Analysis: This, or ruin for all
So finally we can all stop pretending. Israel does negotiate with terrorists, albeit indirectly.
The deal hammered out with Hamas this week — in which neither side got quite what it had wanted — was always the only realistic way Israel had of stopping the rocket-fire from Gaza.
Of course, both the blockade of the Strip and the operations the IDF has carried out over the last year strengthened Jerusalem’s hand in these negotiations. But the only other alternative would have been a full-scale, scorched-earth military operation in Gaza.
Not only would this have resulted in a heavy loss of life on both sides and been ruinous for Israel’s international image, but it was also strenuously opposed by Israel’s military echelons, not to mention the Americans.
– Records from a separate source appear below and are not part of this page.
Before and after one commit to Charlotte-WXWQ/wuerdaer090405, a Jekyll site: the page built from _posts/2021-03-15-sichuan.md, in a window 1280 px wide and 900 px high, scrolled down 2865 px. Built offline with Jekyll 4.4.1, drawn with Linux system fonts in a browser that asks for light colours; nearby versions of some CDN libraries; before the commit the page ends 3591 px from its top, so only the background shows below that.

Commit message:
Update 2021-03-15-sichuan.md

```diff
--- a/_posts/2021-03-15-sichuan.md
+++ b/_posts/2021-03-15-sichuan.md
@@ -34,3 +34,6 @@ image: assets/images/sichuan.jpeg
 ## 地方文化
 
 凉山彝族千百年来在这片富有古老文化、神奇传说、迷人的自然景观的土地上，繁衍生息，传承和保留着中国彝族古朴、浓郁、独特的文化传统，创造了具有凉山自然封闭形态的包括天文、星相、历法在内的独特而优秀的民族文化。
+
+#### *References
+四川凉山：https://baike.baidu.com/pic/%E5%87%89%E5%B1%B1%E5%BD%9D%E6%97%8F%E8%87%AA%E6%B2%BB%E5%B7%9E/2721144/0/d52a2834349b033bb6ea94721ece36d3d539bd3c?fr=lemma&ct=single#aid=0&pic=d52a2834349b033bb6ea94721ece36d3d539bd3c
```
But agreeing a ceasefire is very different from direct negotiations over a peace agreement. Few have any great hopes for the durability of this truce. And while Israel has shown how weakened Hamas has been by the blockade on Gaza, this agreement also shows Hamas’s strength politically and practically. International leaders might be happy to stage a grip’n’grin with Palestinian President Mahmoud Abbas, but the Islamist group is the address which can deliver the ceasefire. No wonder Abbas is due to head to Gaza for his first direct talks with Hamas leaders there since their coup a year ago.
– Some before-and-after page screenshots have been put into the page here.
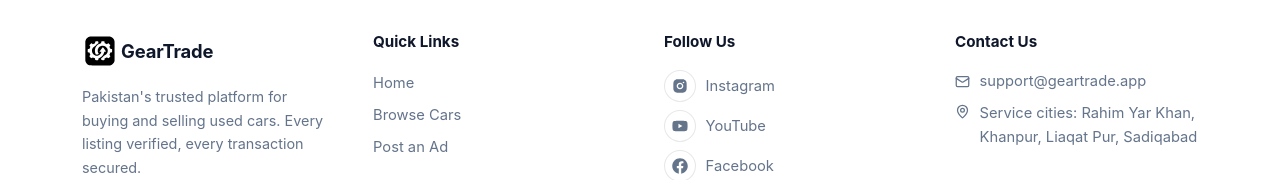
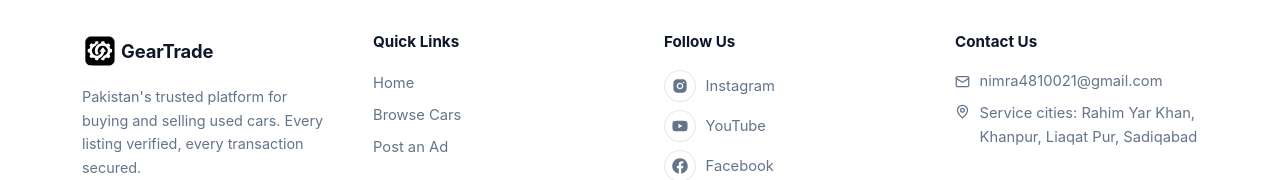
Before and after one commit to Laiba-Maqsood01/FYP-BSCS, a React (Vite) app in the folder Frontend/: page / in a window 1280 px wide. Shown: the part 1860-2040 px from the top of the page. Built offline with nearby package versions, Linux system fonts and the light colour scheme; no server answers.

Commit message:
Footer changed

```diff
--- a/Frontend/src/components/layouts/AppFooter.jsx
+++ b/Frontend/src/components/layouts/AppFooter.jsx
@@ -19,7 +19,8 @@ const SOCIAL_LINKS = [
   { label: "Facebook",  href: "#", icon: <FaFacebook     size={16} /> },
 ];
 
-const SUPPORT_EMAIL = "support@geartrade.app";
+// const SUPPORT_EMAIL = "support@geartrade.app";
+const SUPPORT_EMAIL = "nimra4810021@gmail.com";
 
 // .app-footer-link
 const footerLink = "no-underline transition-colors duration-[0.18s]";
```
Hamas did not get Israel to agree to a cessation of activities in the West Bank, highlighting the limits of its power. Israel has not yet reached an agreement over the return of captured soldier Gilad Shalit, although that is near.
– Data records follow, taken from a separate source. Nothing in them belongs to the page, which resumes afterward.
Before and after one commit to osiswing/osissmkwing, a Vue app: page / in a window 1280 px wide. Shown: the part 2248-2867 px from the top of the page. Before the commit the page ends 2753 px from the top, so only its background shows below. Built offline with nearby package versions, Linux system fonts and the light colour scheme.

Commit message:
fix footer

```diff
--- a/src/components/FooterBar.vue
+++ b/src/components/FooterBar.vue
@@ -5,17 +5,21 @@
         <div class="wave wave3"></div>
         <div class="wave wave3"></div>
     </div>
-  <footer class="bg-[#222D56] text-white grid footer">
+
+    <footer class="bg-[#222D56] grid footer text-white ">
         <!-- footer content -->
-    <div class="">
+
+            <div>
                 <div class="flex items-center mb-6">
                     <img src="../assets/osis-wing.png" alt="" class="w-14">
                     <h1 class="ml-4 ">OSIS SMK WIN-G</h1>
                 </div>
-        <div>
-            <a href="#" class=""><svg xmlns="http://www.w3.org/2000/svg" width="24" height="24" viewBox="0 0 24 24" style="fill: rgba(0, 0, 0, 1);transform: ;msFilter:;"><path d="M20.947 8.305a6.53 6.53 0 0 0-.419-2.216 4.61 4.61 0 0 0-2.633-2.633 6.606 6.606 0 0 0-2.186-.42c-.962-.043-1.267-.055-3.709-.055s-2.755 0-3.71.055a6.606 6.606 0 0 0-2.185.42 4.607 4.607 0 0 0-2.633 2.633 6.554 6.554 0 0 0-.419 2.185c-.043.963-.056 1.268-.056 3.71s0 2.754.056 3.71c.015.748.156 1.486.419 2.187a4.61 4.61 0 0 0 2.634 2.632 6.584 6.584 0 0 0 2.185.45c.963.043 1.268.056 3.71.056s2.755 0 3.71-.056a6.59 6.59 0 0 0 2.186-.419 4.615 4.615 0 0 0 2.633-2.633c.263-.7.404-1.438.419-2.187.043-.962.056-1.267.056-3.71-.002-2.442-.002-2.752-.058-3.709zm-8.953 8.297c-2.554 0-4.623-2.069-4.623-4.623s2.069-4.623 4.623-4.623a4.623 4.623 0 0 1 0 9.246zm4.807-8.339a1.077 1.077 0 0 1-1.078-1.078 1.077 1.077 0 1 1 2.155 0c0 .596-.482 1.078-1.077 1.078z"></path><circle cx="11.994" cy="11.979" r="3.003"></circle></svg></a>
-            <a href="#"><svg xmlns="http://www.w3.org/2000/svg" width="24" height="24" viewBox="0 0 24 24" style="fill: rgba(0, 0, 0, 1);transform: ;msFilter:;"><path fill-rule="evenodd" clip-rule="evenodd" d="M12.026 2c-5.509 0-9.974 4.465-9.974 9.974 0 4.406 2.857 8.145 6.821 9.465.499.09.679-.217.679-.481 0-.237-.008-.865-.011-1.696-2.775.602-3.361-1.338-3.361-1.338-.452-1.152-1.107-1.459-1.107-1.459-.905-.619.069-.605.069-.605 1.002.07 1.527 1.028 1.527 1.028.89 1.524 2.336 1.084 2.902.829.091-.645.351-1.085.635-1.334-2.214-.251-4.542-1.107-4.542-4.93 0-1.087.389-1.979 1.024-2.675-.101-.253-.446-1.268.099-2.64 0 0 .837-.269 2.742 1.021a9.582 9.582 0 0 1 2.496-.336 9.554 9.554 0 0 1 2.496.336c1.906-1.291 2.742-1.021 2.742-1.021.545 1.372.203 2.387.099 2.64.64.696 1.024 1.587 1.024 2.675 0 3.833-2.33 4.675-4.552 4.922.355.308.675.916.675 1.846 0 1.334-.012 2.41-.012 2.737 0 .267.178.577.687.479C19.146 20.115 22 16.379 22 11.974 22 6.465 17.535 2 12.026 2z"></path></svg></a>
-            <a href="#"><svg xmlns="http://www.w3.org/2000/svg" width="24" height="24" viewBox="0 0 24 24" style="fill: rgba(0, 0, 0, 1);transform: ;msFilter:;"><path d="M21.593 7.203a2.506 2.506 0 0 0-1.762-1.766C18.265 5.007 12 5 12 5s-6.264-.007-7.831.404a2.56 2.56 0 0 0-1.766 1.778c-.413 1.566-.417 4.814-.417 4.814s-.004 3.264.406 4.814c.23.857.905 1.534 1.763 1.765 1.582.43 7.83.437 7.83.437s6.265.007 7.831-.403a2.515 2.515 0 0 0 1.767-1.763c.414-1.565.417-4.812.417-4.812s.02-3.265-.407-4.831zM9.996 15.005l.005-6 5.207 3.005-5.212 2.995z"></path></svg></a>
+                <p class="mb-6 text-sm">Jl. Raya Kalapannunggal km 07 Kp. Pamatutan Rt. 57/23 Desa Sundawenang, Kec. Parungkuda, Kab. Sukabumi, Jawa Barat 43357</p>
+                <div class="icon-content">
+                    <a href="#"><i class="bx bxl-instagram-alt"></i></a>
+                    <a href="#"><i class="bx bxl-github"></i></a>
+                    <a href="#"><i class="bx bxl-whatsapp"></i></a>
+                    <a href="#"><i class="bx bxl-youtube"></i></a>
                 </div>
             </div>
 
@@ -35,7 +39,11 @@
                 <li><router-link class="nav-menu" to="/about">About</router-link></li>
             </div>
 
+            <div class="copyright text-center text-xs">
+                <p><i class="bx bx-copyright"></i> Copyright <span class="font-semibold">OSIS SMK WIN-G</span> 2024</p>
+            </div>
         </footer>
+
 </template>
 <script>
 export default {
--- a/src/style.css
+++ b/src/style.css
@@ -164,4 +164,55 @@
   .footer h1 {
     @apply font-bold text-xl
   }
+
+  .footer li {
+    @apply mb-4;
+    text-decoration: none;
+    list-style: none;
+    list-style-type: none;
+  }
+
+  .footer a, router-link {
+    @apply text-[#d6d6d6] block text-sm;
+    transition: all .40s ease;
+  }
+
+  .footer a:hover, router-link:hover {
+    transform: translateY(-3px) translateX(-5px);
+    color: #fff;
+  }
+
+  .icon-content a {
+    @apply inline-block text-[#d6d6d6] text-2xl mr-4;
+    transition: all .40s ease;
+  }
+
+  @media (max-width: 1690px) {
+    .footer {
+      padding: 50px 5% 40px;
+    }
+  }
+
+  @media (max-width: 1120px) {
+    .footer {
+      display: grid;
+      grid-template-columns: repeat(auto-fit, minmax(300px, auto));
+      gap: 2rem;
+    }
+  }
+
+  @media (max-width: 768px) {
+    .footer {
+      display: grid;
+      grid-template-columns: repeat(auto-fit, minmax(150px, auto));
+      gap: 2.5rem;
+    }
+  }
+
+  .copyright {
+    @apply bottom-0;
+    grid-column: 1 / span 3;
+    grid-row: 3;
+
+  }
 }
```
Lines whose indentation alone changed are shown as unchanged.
And yet, after a long time of apparent diplomatic stalemate, Israel is now simultaneously pursuing talks on varying levels with Hamas, Hizbollah, Syria and the PA. No-one should be under any illusion that peace is on the verge of breaking out; but talking on four fronts is better than fighting on them.